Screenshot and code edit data
====
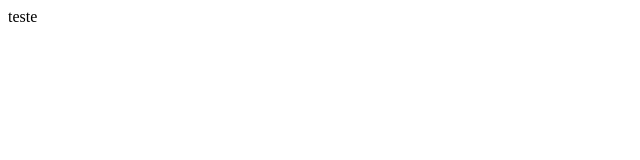
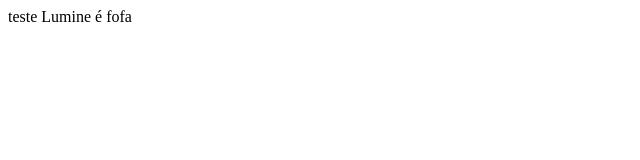
Before and after one commit to Amaterasu543/teste-github-vscode, a plain HTML site: page index.html in a window 1280 px wide. Shown: the whole page, without its empty margins (0-640 px from the left). Drawn offline with Linux system fonts and the light colour scheme.

Commit message:
Update index.html

```diff
--- a/index.html
+++ b/index.html
@@ -8,5 +8,6 @@
 </head>
 <body>
     teste
+    Lumine é fofa
 </body>
 </html>
```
====
• What is expected
From the records given above, copy all lines containing "teste".

• Exercise result
Before and after one commit to Amaterasu543/teste-github-vscode, a plain HTML site: page index.html in a window 1280 px wide. Shown: the whole page, without its empty margins (0-640 px from the left). Drawn offline with Linux system fonts and the light colour scheme.
     teste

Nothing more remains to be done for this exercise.